Look carefully at the Transient markers that Logic has detected, because you want to get rid of all markers apart from those that are located at the start of each word or syllable. To do this, use the '+' and '–' buttons next to the Transient Editing Mode button to alter the detection sensitivity. I find that I usually need to reduce the sensitivity quite a bit for vocals. A less sensitive detection threshold results in fewer Transient markers, which suits our case, as we only need a marker at the start of each word or syllable.
Once you've got the number of markers approximately right for the vocal recording, you can then select 'problem' words, where the markers haven't been inserted as you would wish, with the Pointer. The '+' and '‑' buttons will now only work on that section. To manually edit automatically detected markers, you can move them by Option‑clicking and dragging, add new ones using the pencil tool, and remove them by double‑clicking on them or using the eraser tool. The screens below show the audio file after automatic Transient detection and then following manual editing of markers so that they occur only at the start of words or syllables. Now repeat the whole process on your vocal double‑track file.
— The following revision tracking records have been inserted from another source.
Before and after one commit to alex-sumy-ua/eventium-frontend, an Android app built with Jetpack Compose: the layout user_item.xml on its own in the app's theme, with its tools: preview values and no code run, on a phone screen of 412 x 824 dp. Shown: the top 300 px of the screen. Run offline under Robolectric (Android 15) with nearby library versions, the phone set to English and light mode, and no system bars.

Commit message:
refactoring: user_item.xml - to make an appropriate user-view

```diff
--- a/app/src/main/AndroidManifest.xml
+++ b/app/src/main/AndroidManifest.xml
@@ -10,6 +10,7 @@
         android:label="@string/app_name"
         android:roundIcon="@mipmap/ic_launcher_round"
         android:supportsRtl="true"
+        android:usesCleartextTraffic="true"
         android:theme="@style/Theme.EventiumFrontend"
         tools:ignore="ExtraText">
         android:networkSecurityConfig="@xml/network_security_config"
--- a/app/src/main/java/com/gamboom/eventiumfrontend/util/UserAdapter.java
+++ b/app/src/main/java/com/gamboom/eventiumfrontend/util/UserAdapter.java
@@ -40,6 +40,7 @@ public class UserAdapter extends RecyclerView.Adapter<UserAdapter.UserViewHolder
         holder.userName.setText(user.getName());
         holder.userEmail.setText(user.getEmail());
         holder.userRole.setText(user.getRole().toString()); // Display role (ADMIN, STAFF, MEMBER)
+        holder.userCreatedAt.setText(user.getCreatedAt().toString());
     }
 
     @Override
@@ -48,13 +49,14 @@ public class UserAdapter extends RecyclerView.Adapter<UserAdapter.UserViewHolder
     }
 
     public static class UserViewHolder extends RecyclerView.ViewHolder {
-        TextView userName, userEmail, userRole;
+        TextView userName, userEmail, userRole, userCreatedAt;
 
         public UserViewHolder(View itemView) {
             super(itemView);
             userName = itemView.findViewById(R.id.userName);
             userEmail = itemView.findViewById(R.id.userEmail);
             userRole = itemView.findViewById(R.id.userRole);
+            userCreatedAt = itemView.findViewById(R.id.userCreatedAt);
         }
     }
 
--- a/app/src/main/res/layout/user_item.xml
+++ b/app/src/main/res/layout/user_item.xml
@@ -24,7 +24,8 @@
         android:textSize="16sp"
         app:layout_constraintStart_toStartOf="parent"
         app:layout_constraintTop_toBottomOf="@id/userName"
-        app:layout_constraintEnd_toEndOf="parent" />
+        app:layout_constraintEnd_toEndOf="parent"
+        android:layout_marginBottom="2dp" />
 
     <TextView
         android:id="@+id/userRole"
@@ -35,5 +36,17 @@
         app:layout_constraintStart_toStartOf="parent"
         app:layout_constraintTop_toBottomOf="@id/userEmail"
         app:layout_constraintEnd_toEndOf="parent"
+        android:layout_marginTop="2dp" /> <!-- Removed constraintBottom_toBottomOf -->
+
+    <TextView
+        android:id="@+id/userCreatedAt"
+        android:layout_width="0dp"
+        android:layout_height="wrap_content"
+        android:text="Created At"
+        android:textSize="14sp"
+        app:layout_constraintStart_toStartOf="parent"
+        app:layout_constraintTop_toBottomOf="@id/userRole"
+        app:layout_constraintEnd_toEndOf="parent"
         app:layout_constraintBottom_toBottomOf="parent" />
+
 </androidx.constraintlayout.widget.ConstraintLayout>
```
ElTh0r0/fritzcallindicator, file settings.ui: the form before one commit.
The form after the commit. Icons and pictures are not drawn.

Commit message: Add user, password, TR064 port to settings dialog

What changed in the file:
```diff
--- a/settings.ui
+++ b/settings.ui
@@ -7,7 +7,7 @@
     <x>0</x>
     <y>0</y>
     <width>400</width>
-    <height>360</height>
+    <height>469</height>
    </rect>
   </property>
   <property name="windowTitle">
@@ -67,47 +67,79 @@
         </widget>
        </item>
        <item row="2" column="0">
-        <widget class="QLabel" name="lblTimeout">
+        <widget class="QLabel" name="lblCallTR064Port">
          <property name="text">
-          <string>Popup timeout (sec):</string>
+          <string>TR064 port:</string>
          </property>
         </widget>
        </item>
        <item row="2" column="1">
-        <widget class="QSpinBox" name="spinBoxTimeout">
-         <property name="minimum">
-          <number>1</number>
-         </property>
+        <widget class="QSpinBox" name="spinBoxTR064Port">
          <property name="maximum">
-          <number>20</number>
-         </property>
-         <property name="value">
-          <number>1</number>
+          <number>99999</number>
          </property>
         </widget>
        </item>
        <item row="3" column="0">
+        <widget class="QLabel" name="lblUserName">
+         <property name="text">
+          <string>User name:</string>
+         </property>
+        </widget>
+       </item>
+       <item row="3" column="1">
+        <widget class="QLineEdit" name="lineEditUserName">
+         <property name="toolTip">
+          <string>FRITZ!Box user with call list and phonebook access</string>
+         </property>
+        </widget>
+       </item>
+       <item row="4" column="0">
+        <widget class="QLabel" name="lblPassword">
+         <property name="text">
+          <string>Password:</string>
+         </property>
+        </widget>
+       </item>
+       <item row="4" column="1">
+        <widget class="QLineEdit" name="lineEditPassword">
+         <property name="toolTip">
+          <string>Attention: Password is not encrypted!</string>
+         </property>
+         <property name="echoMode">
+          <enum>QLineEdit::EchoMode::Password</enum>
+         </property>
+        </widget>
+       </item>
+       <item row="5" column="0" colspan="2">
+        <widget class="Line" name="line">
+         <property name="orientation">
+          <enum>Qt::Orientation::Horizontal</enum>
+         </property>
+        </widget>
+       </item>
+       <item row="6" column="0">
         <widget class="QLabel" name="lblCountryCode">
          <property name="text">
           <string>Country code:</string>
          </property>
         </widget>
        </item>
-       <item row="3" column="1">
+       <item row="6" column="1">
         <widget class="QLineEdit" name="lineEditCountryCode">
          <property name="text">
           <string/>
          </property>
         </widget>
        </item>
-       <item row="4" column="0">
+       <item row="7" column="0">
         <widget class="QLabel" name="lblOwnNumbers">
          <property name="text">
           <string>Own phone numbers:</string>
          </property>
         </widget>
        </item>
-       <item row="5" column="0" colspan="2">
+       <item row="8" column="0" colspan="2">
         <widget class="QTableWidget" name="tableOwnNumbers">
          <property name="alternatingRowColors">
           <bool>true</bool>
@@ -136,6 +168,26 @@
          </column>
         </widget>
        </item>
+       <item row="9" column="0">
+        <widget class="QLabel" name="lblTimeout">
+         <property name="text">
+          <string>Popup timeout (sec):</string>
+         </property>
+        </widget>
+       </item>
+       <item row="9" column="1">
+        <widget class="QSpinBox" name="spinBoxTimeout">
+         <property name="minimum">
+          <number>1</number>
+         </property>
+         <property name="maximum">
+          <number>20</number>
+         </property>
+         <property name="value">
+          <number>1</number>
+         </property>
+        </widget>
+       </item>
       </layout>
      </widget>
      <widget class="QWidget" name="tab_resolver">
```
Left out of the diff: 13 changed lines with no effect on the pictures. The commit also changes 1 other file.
With the Transient markers of both recordings edited, you're ready to quantise the double‑track to the original. Select the lead vocal region (name the file 'lead vocal', if it isn't already) and go to the Quantize menu in the Region Inspector. Click on it and choose 'Make Groove Template'. Logic will create a Groove template named after the region it was taken from. Make sure that your vocal double‑tracked region has the same start point as your lead vocal. Select the vocal double‑track region and, from the Quantize menu, select 'Lead vocal'. Logic will now apply the quantise template made from the lead vocal to the doubled vocal. Minor discrepancies can then be edited using Flex markers.
Flex Time is an incredible addition to Logic, and after only a few weeks of use it feels like something I couldn't do without! Tune in next month, when we'll look at more ways of using it. .
Detailed parameters relating to Flex Time can be found in the Track parameter and Region parameter boxes in the Inspector. Information about the different Flex Modes can be found on page 529 of the Logic User Manual.